Top of Records for this task

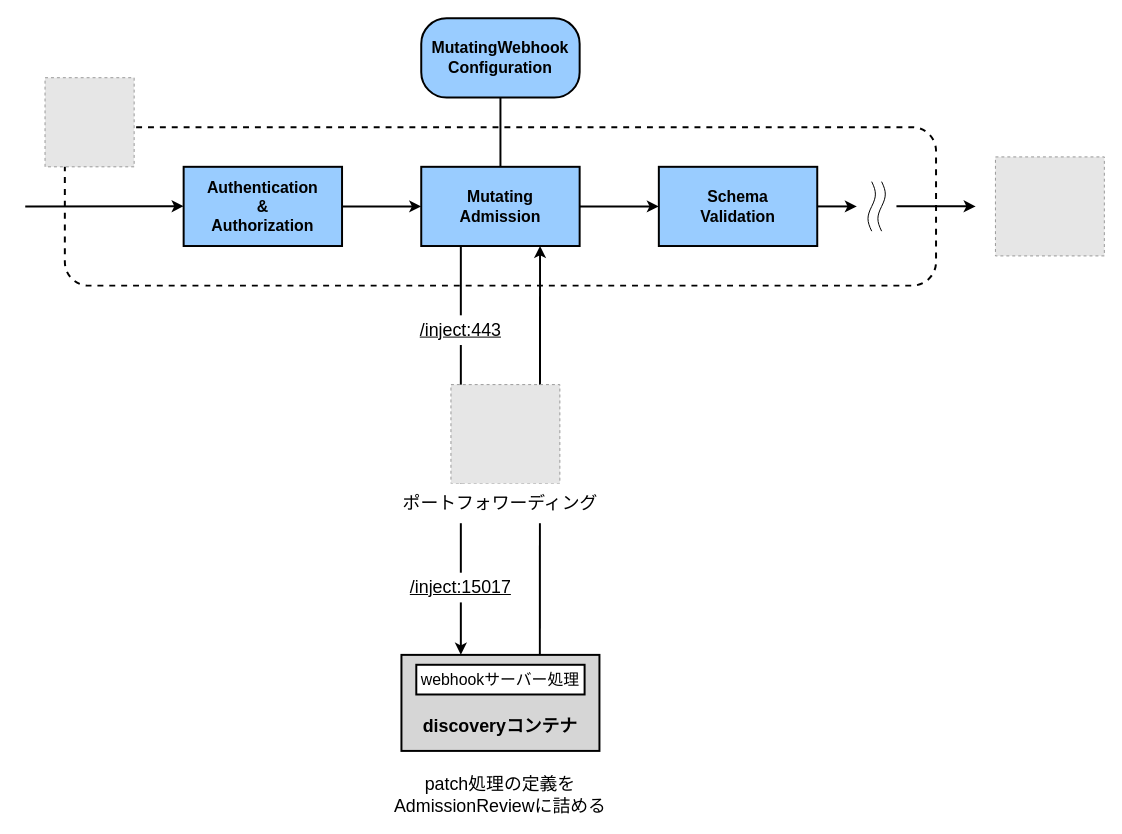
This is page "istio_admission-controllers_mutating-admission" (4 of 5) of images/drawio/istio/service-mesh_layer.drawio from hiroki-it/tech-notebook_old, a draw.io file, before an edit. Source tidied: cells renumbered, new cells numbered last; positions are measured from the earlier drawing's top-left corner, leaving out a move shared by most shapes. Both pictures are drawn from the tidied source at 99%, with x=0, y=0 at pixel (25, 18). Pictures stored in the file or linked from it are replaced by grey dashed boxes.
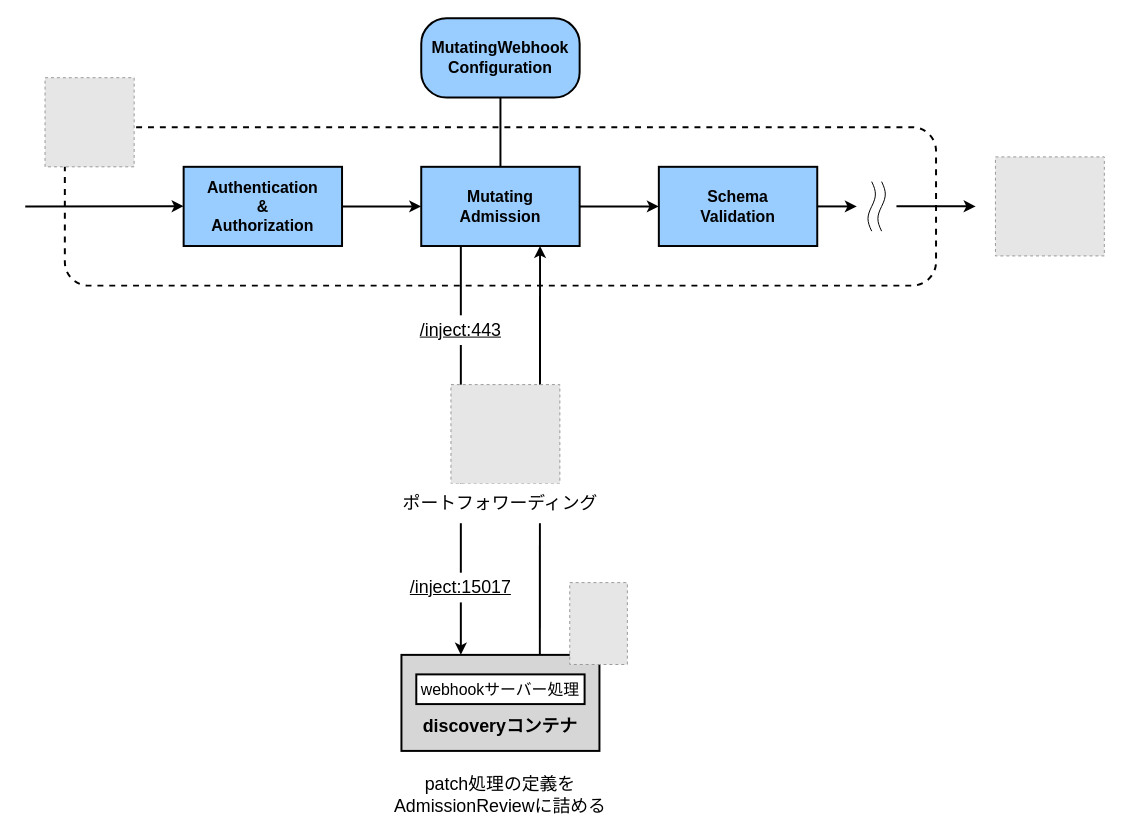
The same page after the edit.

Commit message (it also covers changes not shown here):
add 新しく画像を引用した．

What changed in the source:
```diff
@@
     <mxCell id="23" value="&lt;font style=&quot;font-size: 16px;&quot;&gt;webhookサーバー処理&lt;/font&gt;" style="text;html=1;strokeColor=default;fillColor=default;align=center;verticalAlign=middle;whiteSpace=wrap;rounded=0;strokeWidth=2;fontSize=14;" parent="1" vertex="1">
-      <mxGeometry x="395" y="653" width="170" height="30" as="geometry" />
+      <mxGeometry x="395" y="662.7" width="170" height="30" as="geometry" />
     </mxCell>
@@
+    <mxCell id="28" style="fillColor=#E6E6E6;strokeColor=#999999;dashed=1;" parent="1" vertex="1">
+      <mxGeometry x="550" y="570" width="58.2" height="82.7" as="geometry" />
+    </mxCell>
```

Bottom of Records for this task

Reproduce the listing exactly, but keep its images out of the copy.

Task answer >>
This is page "istio_admission-controllers_mutating-admission" (4 of 5) of images/drawio/istio/service-mesh_layer.drawio from hiroki-it/tech-notebook_old, a draw.io file, before an edit. Source tidied: cells renumbered, new cells numbered last; positions are measured from the earlier drawing's top-left corner, leaving out a move shared by most shapes. Both pictures are drawn from the tidied source at 99%, with x=0, y=0 at pixel (25, 18). Pictures stored in the file or linked from it are replaced by grey dashed boxes.
The same page after the edit.

Commit message (it also covers changes not shown here):
add 新しく画像を引用した．

What changed in the source:
```diff
@@
     <mxCell id="23" value="&lt;font style=&quot;font-size: 16px;&quot;&gt;webhookサーバー処理&lt;/font&gt;" style="text;html=1;strokeColor=default;fillColor=default;align=center;verticalAlign=middle;whiteSpace=wrap;rounded=0;strokeWidth=2;fontSize=14;" parent="1" vertex="1">
-      <mxGeometry x="395" y="653" width="170" height="30" as="geometry" />
+      <mxGeometry x="395" y="662.7" width="170" height="30" as="geometry" />
     </mxCell>
@@
+    <mxCell id="28" style="fillColor=#E6E6E6;strokeColor=#999999;dashed=1;" parent="1" vertex="1">
+      <mxGeometry x="550" y="570" width="58.2" height="82.7" as="geometry" />
+    </mxCell>
```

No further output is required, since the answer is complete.